Problem requirements. Every record is to be duplicated exactly as it reads, without its images.

:: Exercise data

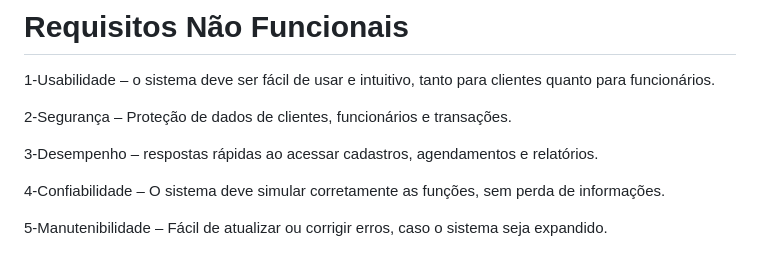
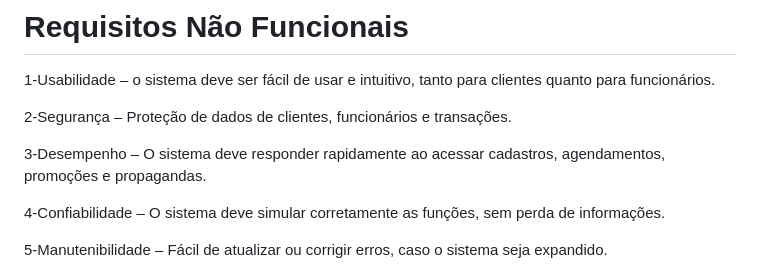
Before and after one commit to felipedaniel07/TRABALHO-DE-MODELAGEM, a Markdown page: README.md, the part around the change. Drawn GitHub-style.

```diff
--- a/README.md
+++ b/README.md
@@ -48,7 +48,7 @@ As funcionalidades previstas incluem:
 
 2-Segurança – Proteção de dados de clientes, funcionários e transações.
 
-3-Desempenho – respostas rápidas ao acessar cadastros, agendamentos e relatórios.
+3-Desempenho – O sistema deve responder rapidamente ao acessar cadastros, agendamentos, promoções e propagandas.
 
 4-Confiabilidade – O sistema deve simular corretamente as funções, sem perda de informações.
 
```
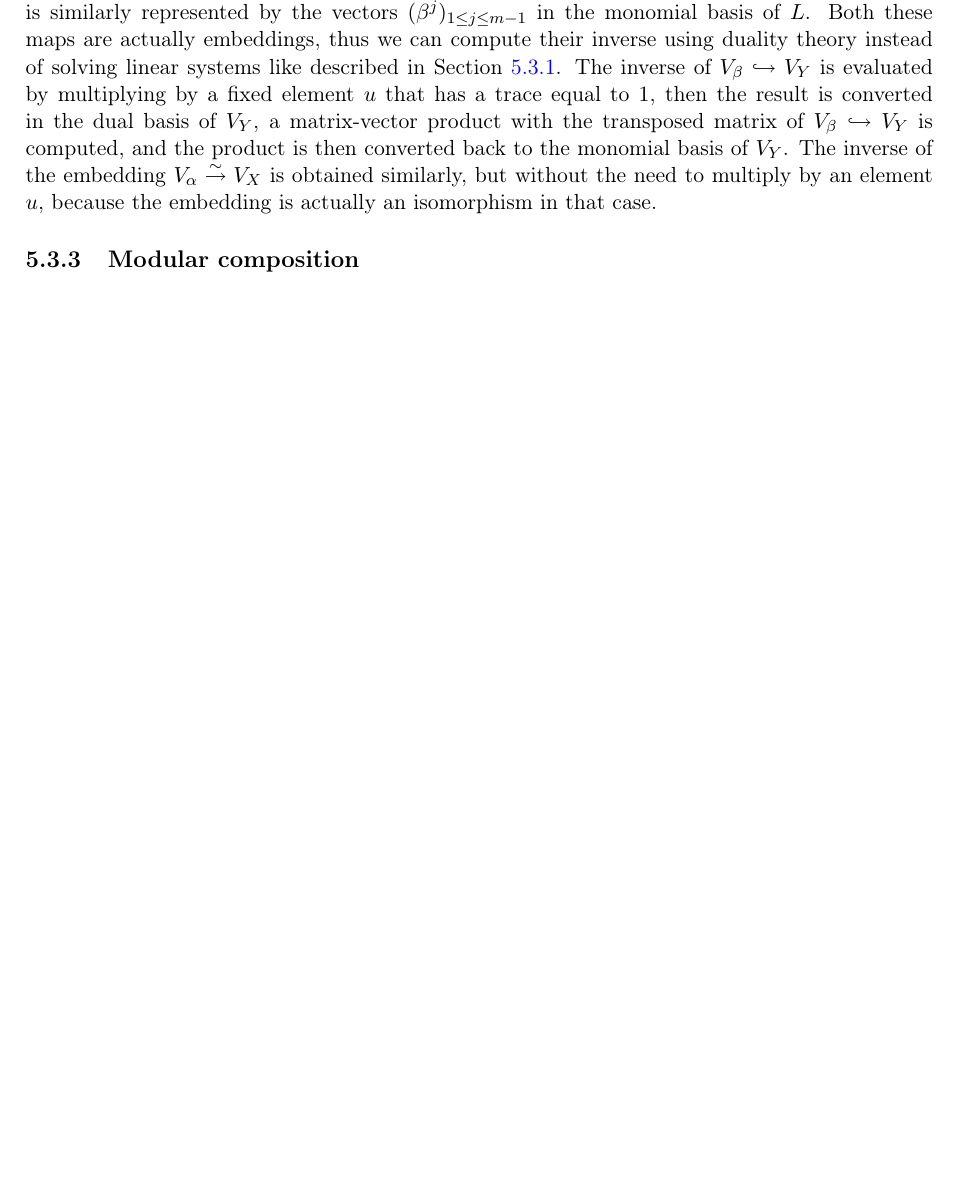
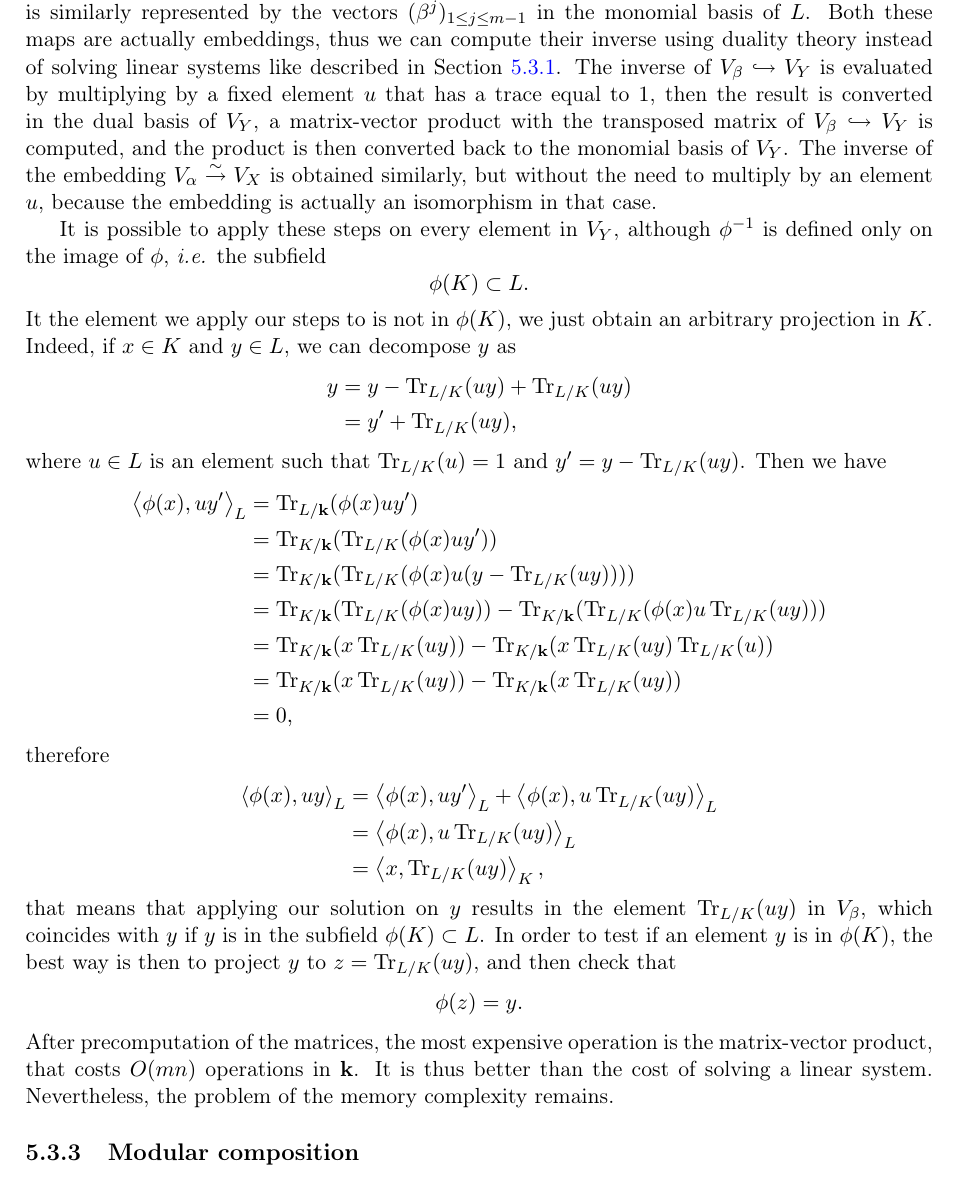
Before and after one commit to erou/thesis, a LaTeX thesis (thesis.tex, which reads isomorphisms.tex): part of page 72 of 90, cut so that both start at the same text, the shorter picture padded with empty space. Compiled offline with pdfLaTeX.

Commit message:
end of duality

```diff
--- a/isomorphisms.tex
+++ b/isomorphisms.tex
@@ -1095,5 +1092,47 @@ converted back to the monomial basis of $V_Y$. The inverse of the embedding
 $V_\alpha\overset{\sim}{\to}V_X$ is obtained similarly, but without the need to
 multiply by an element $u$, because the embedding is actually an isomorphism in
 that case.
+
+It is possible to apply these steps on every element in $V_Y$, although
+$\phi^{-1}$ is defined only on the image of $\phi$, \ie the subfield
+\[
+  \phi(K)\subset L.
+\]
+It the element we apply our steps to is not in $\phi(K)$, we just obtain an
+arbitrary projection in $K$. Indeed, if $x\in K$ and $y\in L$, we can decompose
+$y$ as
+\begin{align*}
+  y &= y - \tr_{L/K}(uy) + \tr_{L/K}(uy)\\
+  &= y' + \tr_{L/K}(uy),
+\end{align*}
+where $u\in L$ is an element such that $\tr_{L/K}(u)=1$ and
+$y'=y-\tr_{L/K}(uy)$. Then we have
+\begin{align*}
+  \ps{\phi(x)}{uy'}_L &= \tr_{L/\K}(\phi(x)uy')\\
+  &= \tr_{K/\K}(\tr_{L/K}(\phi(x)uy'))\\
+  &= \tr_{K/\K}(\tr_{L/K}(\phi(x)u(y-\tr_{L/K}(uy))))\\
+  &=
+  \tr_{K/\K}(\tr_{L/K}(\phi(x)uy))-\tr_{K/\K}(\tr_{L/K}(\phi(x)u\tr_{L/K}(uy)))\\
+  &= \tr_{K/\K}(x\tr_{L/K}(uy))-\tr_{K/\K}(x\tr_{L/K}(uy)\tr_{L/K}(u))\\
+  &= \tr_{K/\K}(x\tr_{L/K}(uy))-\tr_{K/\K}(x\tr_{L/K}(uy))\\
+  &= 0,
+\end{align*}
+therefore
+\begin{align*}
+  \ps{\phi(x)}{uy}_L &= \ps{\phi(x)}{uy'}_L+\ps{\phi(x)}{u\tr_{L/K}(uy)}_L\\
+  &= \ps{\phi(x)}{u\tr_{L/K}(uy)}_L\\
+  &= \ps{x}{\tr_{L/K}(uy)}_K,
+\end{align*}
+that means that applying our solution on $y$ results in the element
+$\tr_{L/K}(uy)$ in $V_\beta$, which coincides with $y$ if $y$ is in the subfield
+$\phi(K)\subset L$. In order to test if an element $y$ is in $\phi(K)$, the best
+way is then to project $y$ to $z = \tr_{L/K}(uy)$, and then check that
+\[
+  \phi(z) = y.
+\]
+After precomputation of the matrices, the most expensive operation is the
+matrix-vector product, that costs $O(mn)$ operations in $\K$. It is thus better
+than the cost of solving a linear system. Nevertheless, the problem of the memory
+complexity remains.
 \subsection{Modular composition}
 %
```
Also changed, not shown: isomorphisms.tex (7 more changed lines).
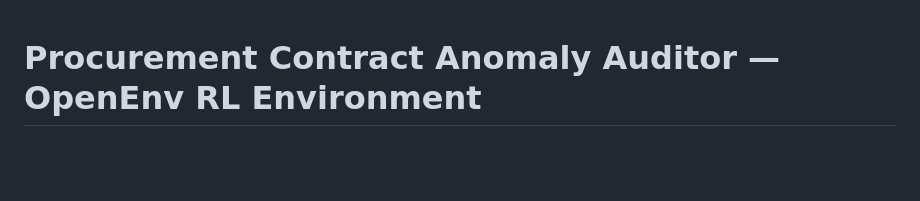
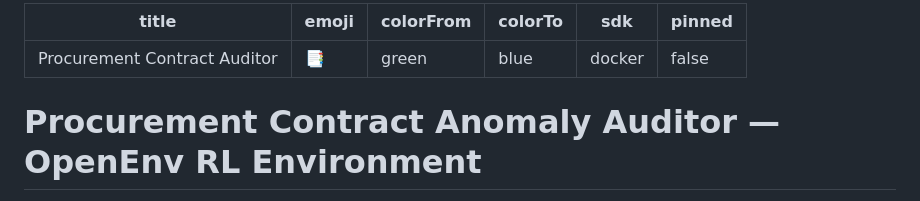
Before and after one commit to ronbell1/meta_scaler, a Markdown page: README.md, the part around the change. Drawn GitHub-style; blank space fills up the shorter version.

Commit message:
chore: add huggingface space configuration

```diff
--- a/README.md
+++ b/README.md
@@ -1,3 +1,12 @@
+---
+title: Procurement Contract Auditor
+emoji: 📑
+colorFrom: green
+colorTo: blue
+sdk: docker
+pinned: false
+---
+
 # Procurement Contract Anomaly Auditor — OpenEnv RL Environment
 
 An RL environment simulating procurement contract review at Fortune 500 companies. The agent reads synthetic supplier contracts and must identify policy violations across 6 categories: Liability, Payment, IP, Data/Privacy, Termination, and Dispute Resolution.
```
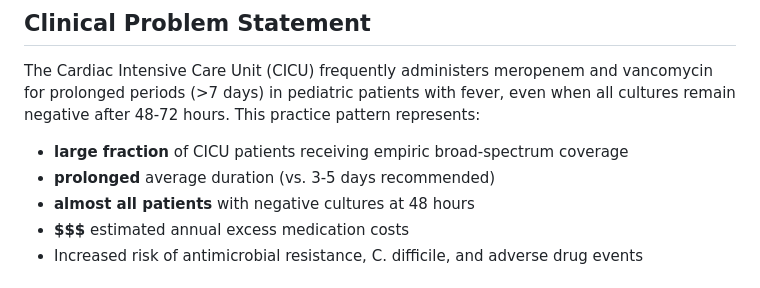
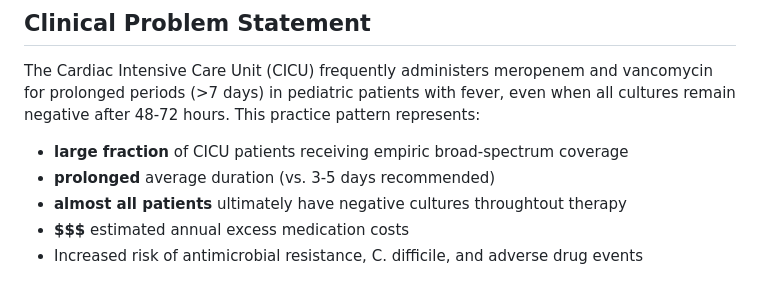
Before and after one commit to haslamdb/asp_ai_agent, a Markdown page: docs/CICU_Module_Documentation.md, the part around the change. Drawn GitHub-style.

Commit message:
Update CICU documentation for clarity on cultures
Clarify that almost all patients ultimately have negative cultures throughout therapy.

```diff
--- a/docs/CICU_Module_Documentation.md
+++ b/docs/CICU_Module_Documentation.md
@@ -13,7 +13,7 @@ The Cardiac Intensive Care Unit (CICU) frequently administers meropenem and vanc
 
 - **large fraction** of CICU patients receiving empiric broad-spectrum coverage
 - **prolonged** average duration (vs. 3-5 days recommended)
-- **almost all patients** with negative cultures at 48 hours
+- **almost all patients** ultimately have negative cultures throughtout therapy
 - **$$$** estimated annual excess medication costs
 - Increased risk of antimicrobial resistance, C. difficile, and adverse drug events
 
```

::::

Solution to this problem.
Before and after one commit to felipedaniel07/TRABALHO-DE-MODELAGEM, a Markdown page: README.md, the part around the change. Drawn GitHub-style.

```diff
--- a/README.md
+++ b/README.md
@@ -48,7 +48,7 @@ As funcionalidades previstas incluem:
 
 2-Segurança – Proteção de dados de clientes, funcionários e transações.
 
-3-Desempenho – respostas rápidas ao acessar cadastros, agendamentos e relatórios.
+3-Desempenho – O sistema deve responder rapidamente ao acessar cadastros, agendamentos, promoções e propagandas.
 
 4-Confiabilidade – O sistema deve simular corretamente as funções, sem perda de informações.
 
```
Before and after one commit to erou/thesis, a LaTeX thesis (thesis.tex, which reads isomorphisms.tex): part of page 72 of 90, cut so that both start at the same text, the shorter picture padded with empty space. Compiled offline with pdfLaTeX.

Commit message:
end of duality

```diff
--- a/isomorphisms.tex
+++ b/isomorphisms.tex
@@ -1095,5 +1092,47 @@ converted back to the monomial basis of $V_Y$. The inverse of the embedding
 $V_\alpha\overset{\sim}{\to}V_X$ is obtained similarly, but without the need to
 multiply by an element $u$, because the embedding is actually an isomorphism in
 that case.
+
+It is possible to apply these steps on every element in $V_Y$, although
+$\phi^{-1}$ is defined only on the image of $\phi$, \ie the subfield
+\[
+  \phi(K)\subset L.
+\]
+It the element we apply our steps to is not in $\phi(K)$, we just obtain an
+arbitrary projection in $K$. Indeed, if $x\in K$ and $y\in L$, we can decompose
+$y$ as
+\begin{align*}
+  y &= y - \tr_{L/K}(uy) + \tr_{L/K}(uy)\\
+  &= y' + \tr_{L/K}(uy),
+\end{align*}
+where $u\in L$ is an element such that $\tr_{L/K}(u)=1$ and
+$y'=y-\tr_{L/K}(uy)$. Then we have
+\begin{align*}
+  \ps{\phi(x)}{uy'}_L &= \tr_{L/\K}(\phi(x)uy')\\
+  &= \tr_{K/\K}(\tr_{L/K}(\phi(x)uy'))\\
+  &= \tr_{K/\K}(\tr_{L/K}(\phi(x)u(y-\tr_{L/K}(uy))))\\
+  &=
+  \tr_{K/\K}(\tr_{L/K}(\phi(x)uy))-\tr_{K/\K}(\tr_{L/K}(\phi(x)u\tr_{L/K}(uy)))\\
+  &= \tr_{K/\K}(x\tr_{L/K}(uy))-\tr_{K/\K}(x\tr_{L/K}(uy)\tr_{L/K}(u))\\
+  &= \tr_{K/\K}(x\tr_{L/K}(uy))-\tr_{K/\K}(x\tr_{L/K}(uy))\\
+  &= 0,
+\end{align*}
+therefore
+\begin{align*}
+  \ps{\phi(x)}{uy}_L &= \ps{\phi(x)}{uy'}_L+\ps{\phi(x)}{u\tr_{L/K}(uy)}_L\\
+  &= \ps{\phi(x)}{u\tr_{L/K}(uy)}_L\\
+  &= \ps{x}{\tr_{L/K}(uy)}_K,
+\end{align*}
+that means that applying our solution on $y$ results in the element
+$\tr_{L/K}(uy)$ in $V_\beta$, which coincides with $y$ if $y$ is in the subfield
+$\phi(K)\subset L$. In order to test if an element $y$ is in $\phi(K)$, the best
+way is then to project $y$ to $z = \tr_{L/K}(uy)$, and then check that
+\[
+  \phi(z) = y.
+\]
+After precomputation of the matrices, the most expensive operation is the
+matrix-vector product, that costs $O(mn)$ operations in $\K$. It is thus better
+than the cost of solving a linear system. Nevertheless, the problem of the memory
+complexity remains.
 \subsection{Modular composition}
 %
```
Also changed, not shown: isomorphisms.tex (7 more changed lines).
Before and after one commit to ronbell1/meta_scaler, a Markdown page: README.md, the part around the change. Drawn GitHub-style; blank space fills up the shorter version.

Commit message:
chore: add huggingface space configuration

```diff
--- a/README.md
+++ b/README.md
@@ -1,3 +1,12 @@
+---
+title: Procurement Contract Auditor
+emoji: 📑
+colorFrom: green
+colorTo: blue
+sdk: docker
+pinned: false
+---
+
 # Procurement Contract Anomaly Auditor — OpenEnv RL Environment
 
 An RL environment simulating procurement contract review at Fortune 500 companies. The agent reads synthetic supplier contracts and must identify policy violations across 6 categories: Liability, Payment, IP, Data/Privacy, Termination, and Dispute Resolution.
```
Before and after one commit to haslamdb/asp_ai_agent, a Markdown page: docs/CICU_Module_Documentation.md, the part around the change. Drawn GitHub-style.

Commit message:
Update CICU documentation for clarity on cultures
Clarify that almost all patients ultimately have negative cultures throughout therapy.

```diff
--- a/docs/CICU_Module_Documentation.md
+++ b/docs/CICU_Module_Documentation.md
@@ -13,7 +13,7 @@ The Cardiac Intensive Care Unit (CICU) frequently administers meropenem and vanc
 
 - **large fraction** of CICU patients receiving empiric broad-spectrum coverage
 - **prolonged** average duration (vs. 3-5 days recommended)
-- **almost all patients** with negative cultures at 48 hours
+- **almost all patients** ultimately have negative cultures throughtout therapy
 - **$$$** estimated annual excess medication costs
 - Increased risk of antimicrobial resistance, C. difficile, and adverse drug events
 
```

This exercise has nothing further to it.